Curator Catherine Wood spoke about the history of portraiture – from revering gods, god-kings, kings and the aristocracy to honouring community leaders and “ordinary people”. While for the most part portraiture has been a means of chronicling power and status, and to an extent still is if “celebrity” pictures are any indication, modern portraiture valorises the engagement between artist and subject, between differing identities. She commended the work of the artists, noting that most of the works had been produced over a 12-month period. “We’ve really enjoyed making these portraits of each other and ourselves, as well as portraits of family and friends,” she said. The liveliness and intensity of the work is a reflection of a very positive group dynamic, evidenced in Barry’s work, “Artists, Saturday class”.

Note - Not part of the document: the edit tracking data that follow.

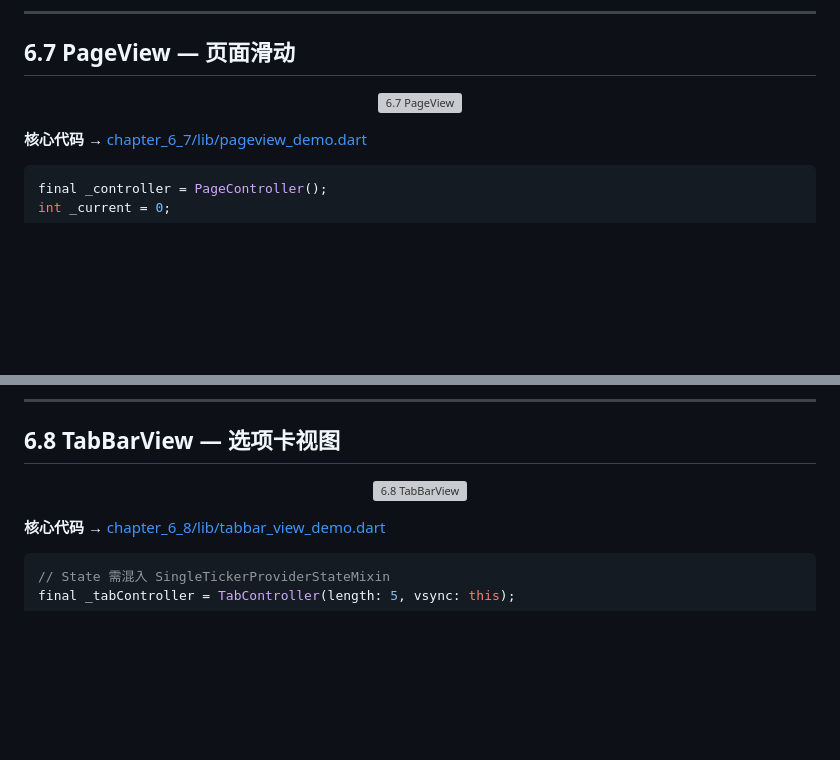
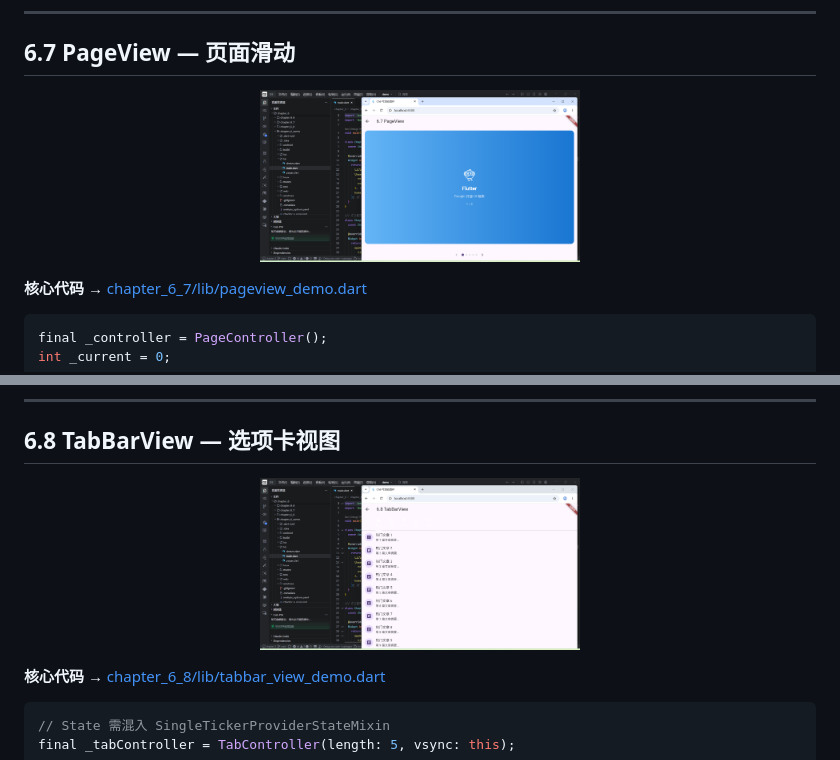
Before and after one commit to QAQsuiyuan/flutter-chapter-6-scrollable-widgets, a Markdown page: README.md, 2 parts joined by grey strips. Rendered like a GitHub page; blank space fills up the shorter version; grey boxes are pictures that could not be loaded.

```diff
--- a/README.md
+++ b/README.md
@@ -242,7 +242,7 @@ _key.currentState!.removeItem(index, (ctx, animation) {
 ## 6.7 PageView — 页面滑动
 
 <p align="center">
-  <img src="../chapter_6_sceen/QQ20260614-225037.png" width="320" alt="6.7 PageView">
+  <img src="chapter_6_sceen/QQ20260614-225037.png" width="320" alt="6.7 PageView">
 </p>
 
 **核心代码** → [chapter_6_7/lib/pageview_demo.dart](chapter_6_7/lib/pageview_demo.dart)
@@ -277,7 +277,7 @@ _controller.previousPage(...);
 ## 6.8 TabBarView — 选项卡视图
 
 <p align="center">
-  <img src="../chapter_6_sceen/QQ20260614-225054.png" width="320" alt="6.8 TabBarView">
+  <img src="chapter_6_sceen/QQ20260614-225054.png" width="320" alt="6.8 TabBarView">
 </p>
 
 **核心代码** → [chapter_6_8/lib/tabbar_view_demo.dart](chapter_6_8/lib/tabbar_view_demo.dart)
```
Also changed, not shown: other parts of README.md (+7 -7 lines).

Alana Valentine’s portrait of Catherine with her milk chocolate poodle, Finnegan, attracted many positive comments, and smiles. Margaret Vazey’s tender portrait of her husband, Brian, garnered warm praise. The chosen approaches to portraiture varied considerably from entirely abstract, for instance, Margaret Vazey’s vivid red and black self-portrait, to Rebecca Reddin’s comically exaggerated self-portrait, to the stark simplicity of Anna Kovic’s “Woman with a hood” to detailed traditional rendition, as in Yvonne Hocothee’s “’Zine”. While the wittiness and skill of Adrian Spry’s black and white sketches is always appreciated, the fondness captured in Gaylene Smith’s charcoal of her daughter is most moving.

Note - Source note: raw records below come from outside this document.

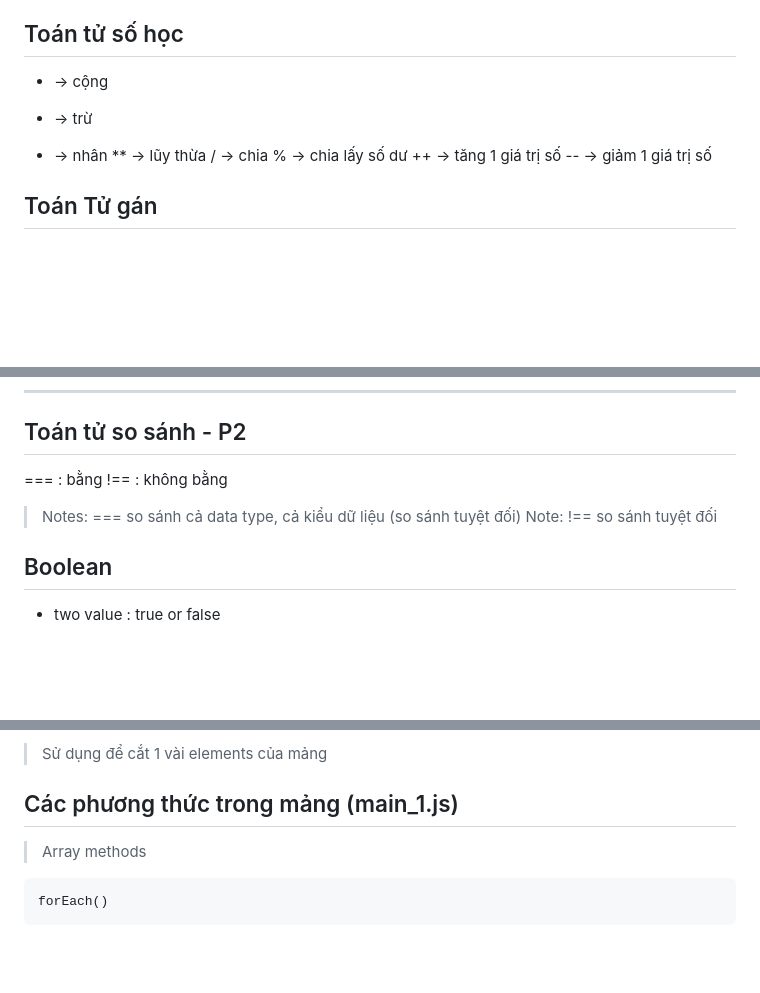
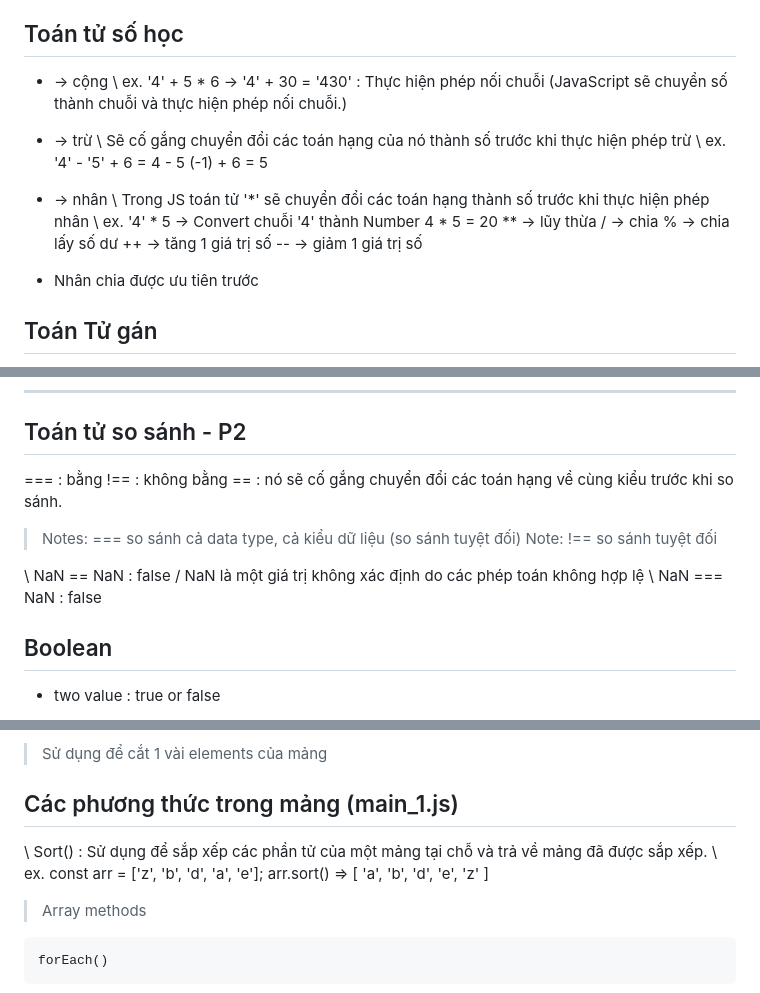
Before and after one commit to mangtrungzos/lesson_1, a Markdown page: DocumentJS.md, 3 parts joined by grey strips. Rendered like a GitHub page; blank space fills up the shorter version.

```diff
--- a/DocumentJS.md
+++ b/DocumentJS.md
@@ -70,14 +70,19 @@
 
 ## Toán tử số học
  + -> cộng
+   \\ ex. '4' + 5 * 6 -> '4' + 30 = '430' : Thực hiện phép nối chuỗi (JavaScript sẽ chuyển số thành chuỗi và thực hiện phép nối chuỗi.)
  - -> trừ
+   \\ Sẽ cố gắng chuyển đổi các toán hạng của nó thành số trước khi thực hiện phép trừ
+   \\ ex. '4' - '5' + 6 = 4 - 5 (-1) + 6 = 5
  * -> nhân
+   \\ Trong JS toán tử '*' sẽ chuyển đổi các toán hạng thành số trước khi thực hiện phép nhân
+   \\ ex. '4' * 5 -> Convert chuỗi '4' thành Number 4 * 5 = 20
  ** -> lũy thừa
  / -> chia
  % -> chia lấy số dư
  ++ -> tăng 1 giá trị số
  -- -> giảm 1 giá trị số
-
+- Nhân chia được ưu tiên trước
 ## Toán Tử gán
  Toán tử       Ví dụ          Tương đương
  =             x = y          x = y
@@ -116,9 +121,13 @@
 ## Toán tử so sánh - P2
 === : bằng
 !== : không bằng
+== : nó sẽ cố gắng chuyển đổi các toán hạng về cùng kiểu trước khi so sánh.
 
 > Notes: === so sánh cả data type, cả kiểu dữ liệu (so sánh tuyệt đối)
 > Note: !== so sánh tuyệt đối
+
+\\ NaN == NaN : false / NaN là một giá trị không xác định do các phép toán không hợp lệ
+\\ NaN === NaN : false
 
 
 ## Boolean
@@ -370,6 +379,8 @@ writeLog('text message');
  > Sử dụng để cắt 1 vài elements của mảng
 
 ## Các phương thức trong mảng (main_1.js)
+\\ Sort() : Sử dụng để sắp xếp các phần tử của một mảng tại chỗ và trả về mảng đã được sắp xếp.
+\\ ex. const arr = ['z', 'b', 'd', 'a', 'e']; arr.sort() => [ 'a', 'b', 'd', 'e', 'z' ]
 > Array methods
 
     forEach()
```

Parish minister Andrew Collis acknowledged the Gadigal as traditional owners of the land before sharing a few remarks around Jewish philosopher Martin Buber’s classic work, I and Thou (1923/1937). Buber distinguishes between two very different ways of engaging the world – an I-It mode of experience and an I-Thou mode of encounter.
“A face-to-face encounter promises an overcoming of objectification, an overcoming of all tendencies to reduce or commodify the other … and one’s own sense of identity might be freed, too, from objectifying fears and desires,” he said. “In relation, there is the possibility of gift. Buber suggests that such encounters include love for all creatures and for the world in myriad relations – the face of the earth is a site of multifaceted encounters.
“I like to think of these portraits as traces of encounter – in terms of transcendence born of intimacy, trust, respect, wonder. And it’s wonderful that the portraits – including the self-portraits – are so diverse.”
Anna Jahjah’s three quirky portraits of “Anna K.” feature on postcards available at the gallery.